═══ Task data
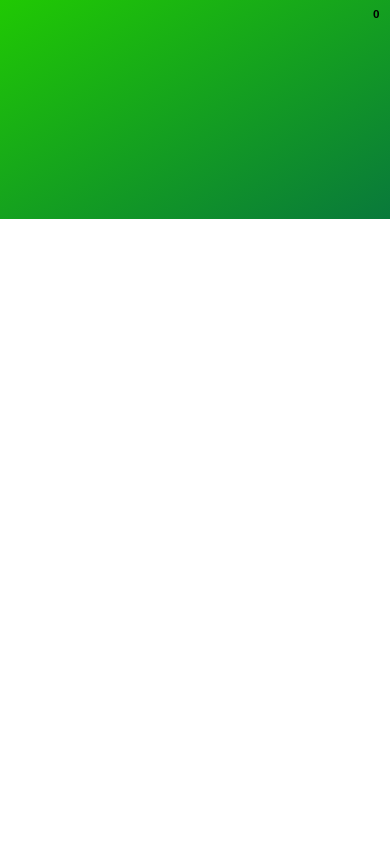
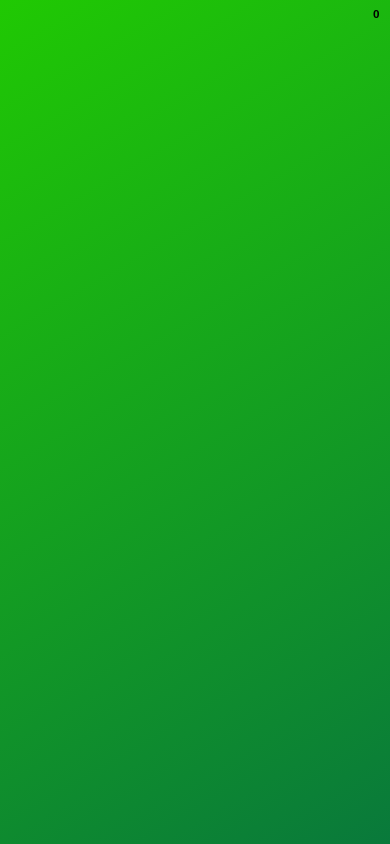
Before and after one commit to adamgiebl/CoinClicker, a plain HTML site: page index.html in a window 390 px wide. Drawn offline with Linux system fonts and the light colour scheme.

Commit message:
responsive

```diff
--- a/style.css
+++ b/style.css
@@ -6,7 +6,7 @@ body {
 #screen {
     position: relative;
     width: 100vw;
-    height: 56.25vw;
+    height: 100vh;
     overflow: hidden;
 }
 
```
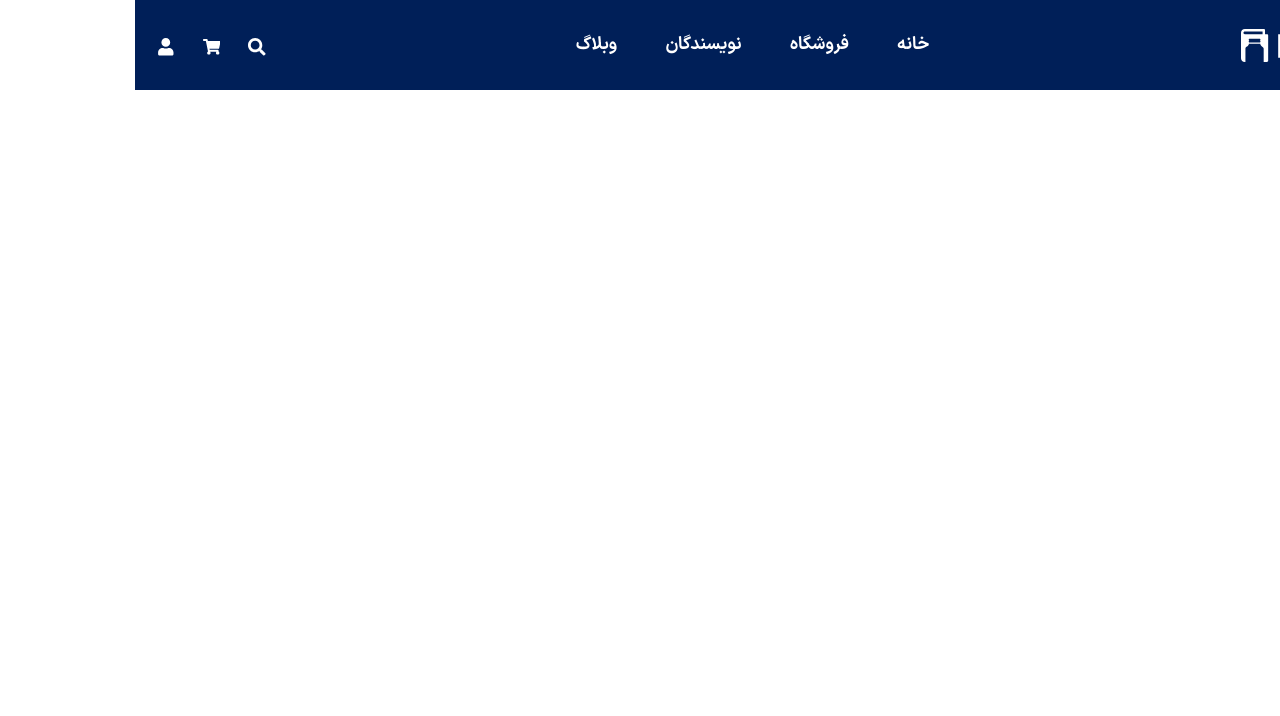
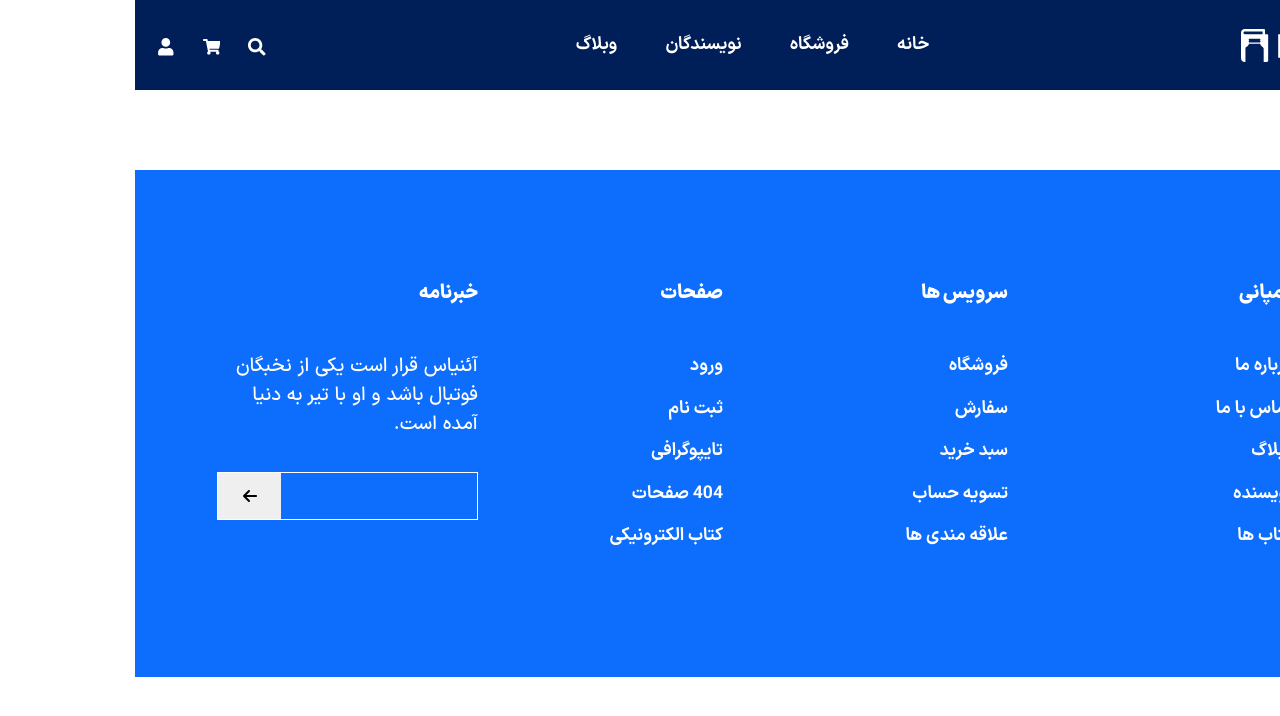
Before and after one commit to mohammadmehdidalvandii/bookBar-store, a React (Vite) app: page /Store in a window 1280 px wide. Shown: the top 716 px of the page. Built offline with nearby package versions, Linux system fonts and the light colour scheme.

Commit message:
created page Store

```diff
--- a/src/App.tsx
+++ b/src/App.tsx
@@ -2,6 +2,7 @@ import React from 'react';
 import routes from './routes';
 import { useRoutes } from 'react-router-dom';
 import Navbar from './components/modules/Navbar/Navbar';
+import Footer from './components/modules/Footer/Footer';
 
 function App():React.ReactElement {
   const router = useRoutes(routes)
@@ -9,6 +10,7 @@ function App():React.ReactElement {
       <>
       <Navbar/>
         {router}
+        <Footer/>
       </>
   )
 }
--- a/src/routes.tsx
+++ b/src/routes.tsx
@@ -1,10 +1,11 @@
-
 import Home from "./page/Home/Home";
+import Store from "./page/Store/Store";
 import { Route } from "./utils/type";
 
 
 const routes:Route[] = [
     {path:"/" , element:<Home/>},
+    {path:"/Store" , element:<Store/>},
 ];
 
 export default routes
```
Also changed, not shown: src/page/Store/Store.tsx (added, +13 -0 lines).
══════
Task to complete
Read through the entries and copy each line in which "router" appears.

Solution for this problem
 import { useRoutes } from 'react-router-dom';
   const router = useRoutes(routes)
         {router}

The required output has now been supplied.